Earth Breeze was quick to agree that dolphins and other wild animals aren’t props, and PETA commends the company for not featuring exploited wildlife in its ads.
In the open ocean, dolphins live in large, complex social groups and swim up to 60 miles each day. However, dolphins in marine parks are confined to cramped tanks, where they swim in endless circles and are made to perform meaningless tricks. The stressful nature of their dismal lives often leads captive dolphins to attack one another out of frustration.
Earth Breeze, which also uses no animal ingredients and never tests its products on animals, joins a growing list of companies—including JPMorgan Chase & Co., Johnson & Johnson, Levi Strauss & Co., and many others—that have banned captive wild animals from their ads following discussions with PETA.
Here’s What You Can Do to Help Dolphins in Marine Parks

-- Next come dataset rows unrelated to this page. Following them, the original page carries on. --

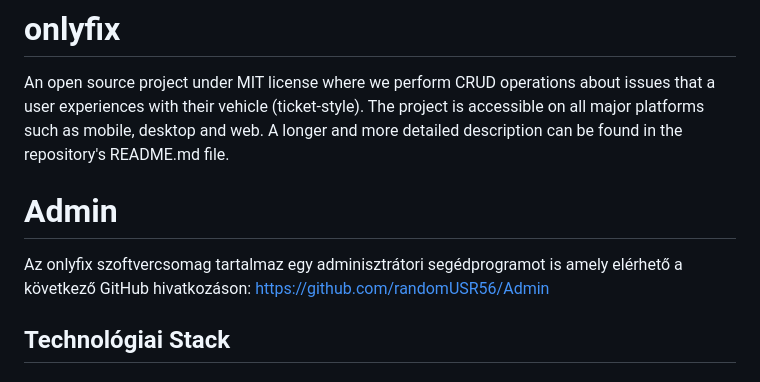
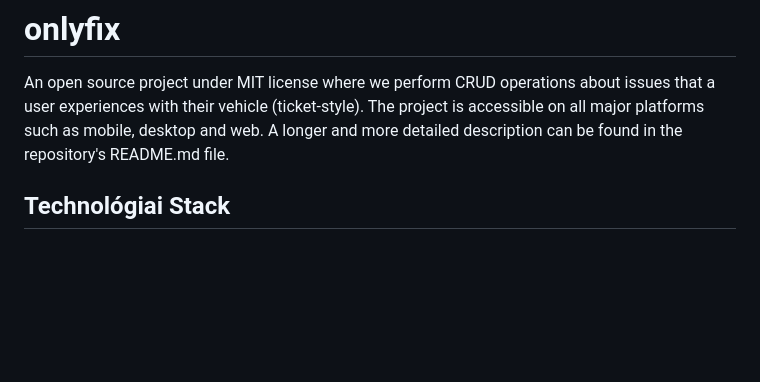
Before and after one commit to randomUSR56/onlyfix, a Markdown page: README.md, the part around the change. Rendered like a GitHub page; blank space fills up the shorter version.

Commit message:
Revert "Add admin section with GitHub link"
This reverts commit 3cf53a2808e803a83ebe6060acb7e74bd51da645.

```diff
--- a/README.md
+++ b/README.md
@@ -1,9 +1,6 @@
 # onlyfix
 
 An open source project under MIT license where we perform CRUD operations about issues that a user experiences with their vehicle (ticket-style). The project is accessible on all major platforms such as mobile, desktop and web. A longer and more detailed description can be found in the repository's README.md file.
-
-# Admin
-Az onlyfix szoftvercsomag tartalmaz egy adminisztrátori segédprogramot is amely elérhető a következő GitHub hivatkozáson: https://github.com/randomUSR56/Admin
 
 ## Technológiai Stack
 
```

Because of PETA’s campaigns and mounting criticism of SeaWorld, the company ended its sordid orca-breeding program and then agreed to stop allowing trainers to stand on dolphins’ faces and backs in cruel circus-style shows. But 18 orcas are still suffering at the abusement parks, and other dolphins and whales are still being used as breeding machines to create generations of suffering animals.

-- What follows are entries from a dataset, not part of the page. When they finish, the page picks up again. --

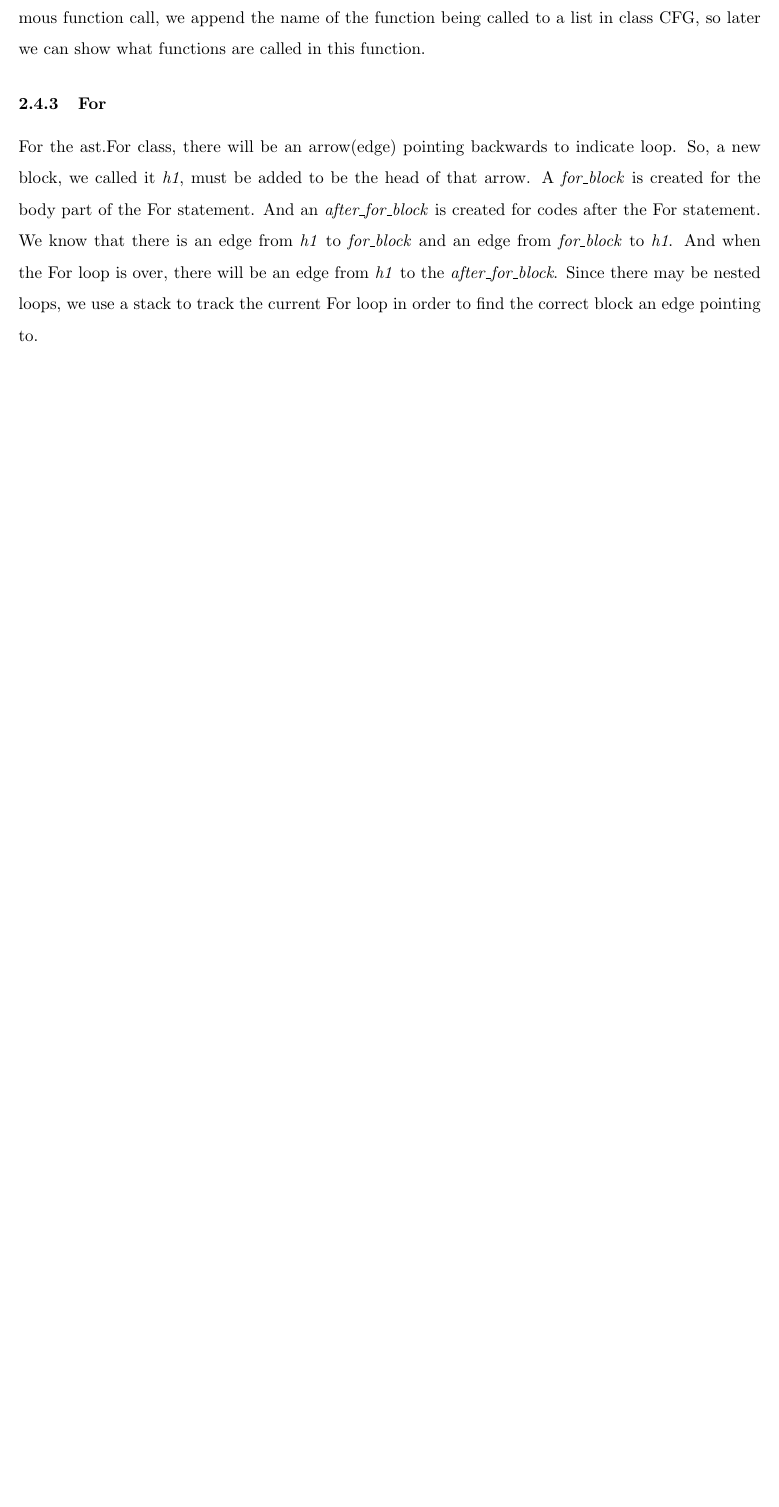
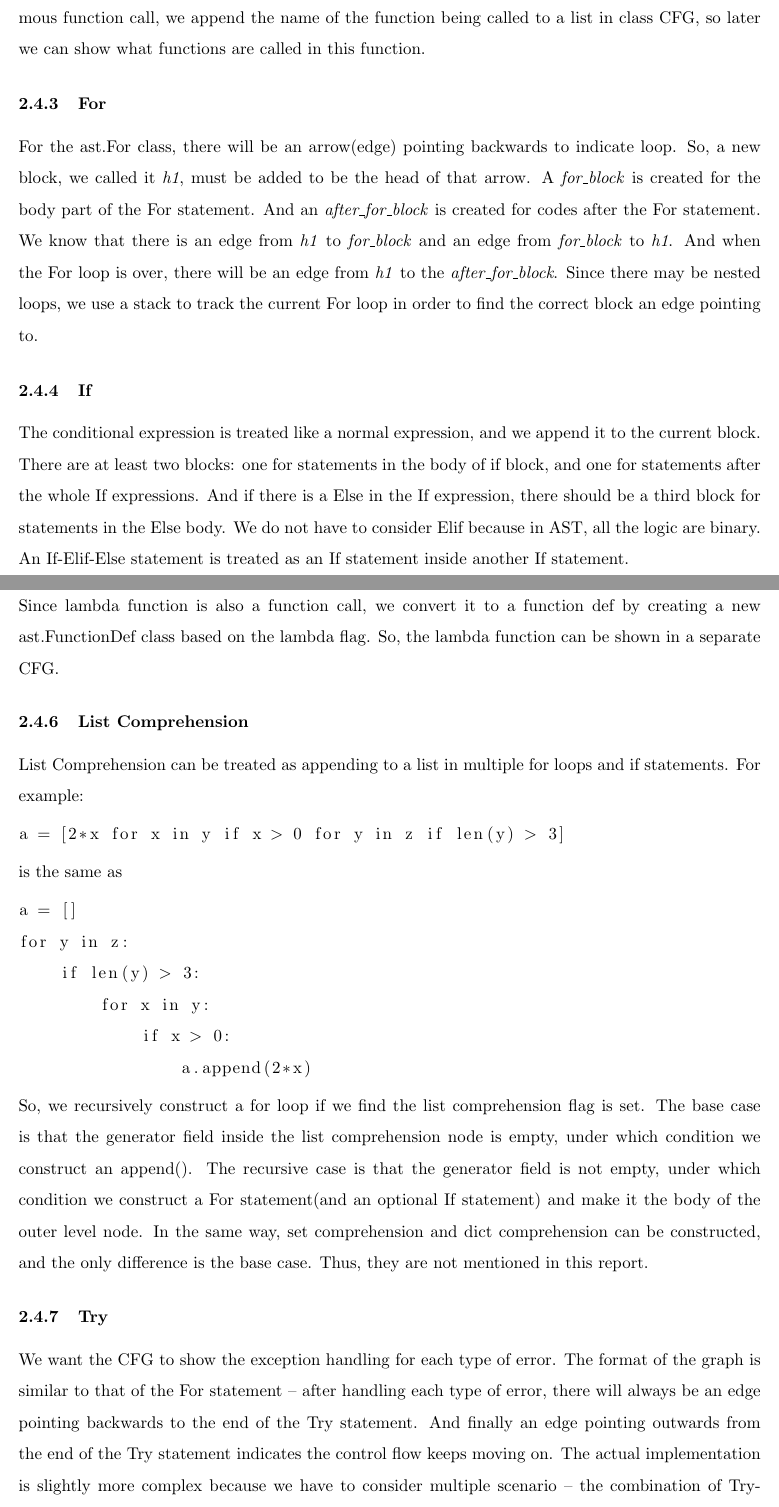
Before and after one commit to Tiankai-Jiang/CFG-Generator, a LaTeX paper (report/report.tex): part of page 5 of 5 before the commit and two parts of pages 5 and 6 of 7 after it, the two joined at a grey line, cut so that both start at the same text, the shorter picture padded with empty space. Compiled offline with pdfLaTeX.

Commit message:
added report for all visit functions

```diff
--- a/report/report.tex
+++ b/report/report.tex
@@ -17,7 +17,7 @@
 \linespread{1.5}
 
 \title{ECE653 Project Report}
-\author{Tiankai Jiang \and Steven Qin \and Huijie Chu}
+\author{Steven Qin\\20819760\\s45qin@uwaterloo.ca \and Huijie Chu\\20862266\\h25chu@uwaterloo.ca \and Tiankai Jiang\\20834939\\t57jiang@uwaterloo.ca}
 \date{\today}
 
 \newtheorem{theorem}{Theorem}
@@ -105,3 +105,27 @@ Except for the special case for lambda expression((lambda x: x+1)(1)), which is
 \subsubsection{For}
 For the ast.For class, there will be an arrow(edge) pointing backwards to indicate loop. So, a new block, we called it \textit{h1}, must be added to be the head of that arrow. A \textit{for\_block} is created for the body part of the For statement. And an \textit{after\_for\_block} is created for codes after the For statement. We know that there is an edge from \textit{h1} to \textit{for\_block} and an edge from \textit{for\_block} to \textit{h1}. And when the For loop is over, there will be an edge from \textit{h1} to the \textit{after\_for\_block}. Since there may be nested loops, we use a stack to track the current For loop in order to find the correct block an edge pointing to.
 
+\subsubsection{If}
+The conditional expression is treated like a normal expression, and we append it to the current block. There are at least two blocks: one for statements in the body of if block, and one for statements after the whole If expressions. And if there is a Else in the If expression, there should be a third block for statements in the Else body. We do not have to consider Elif because in AST, all the logic are binary. An If-Elif-Else statement is treated as an If statement inside another If statement.
+
+\subsubsection{Lambda}
+Since lambda function is also a function call, we convert it to a function def by creating a new ast.FunctionDef class based on the lambda flag. So, the lambda function can be shown in a separate CFG.
+
+\subsubsection{List Comprehension}
+List Comprehension can be treated as appending to a list in multiple for loops and if statements. For example:
+\begin{lstlisting}
+a = [2*x for x in y if x > 0 for y in z if len(y) > 3]
+\end{lstlisting}
+is the same as
+\begin{lstlisting}
+a = []
+for y in z:
+    if len(y) > 3:
+        for x in y:
+            if x > 0:
+                a.append(2*x)
+\end{lstlisting}
+So, we recursively construct a for loop if we find the list comprehension flag is set. The base case is that the generator field inside the list comprehension node is empty, under which condition we construct an append(). The recursive case is that the generator field is not empty, under which condition we construct a For statement(and an optional If statement) and make it the body of the outer level node. In the same way, set comprehension and dict comprehension can be constructed, and the only difference is the base case. Thus, they are not mentioned in this report.
+
+\subsubsection{Try}
+We want the CFG to show the exception handling for each type of error. The format of the graph is similar to that of the For statement -- after handling each type of error, there will always be an edge pointing backwards to the end of the Try statement. And finally an edge pointing outwards from the end of the Try statement indicates the control flow keeps moving on. The actual implementation is slightly more complex because we have to consider multiple scenario -- the combination of Try-Except-Else-Finally.
```
Also changed, not shown: report/report.tex (7 more changed lines).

SeaWorld should end its use of animals, stop breeding all dolphins and whales, and relocate them to seaside sanctuaries, where they could live in large areas of the ocean while still benefiting from human care for as long as they might need.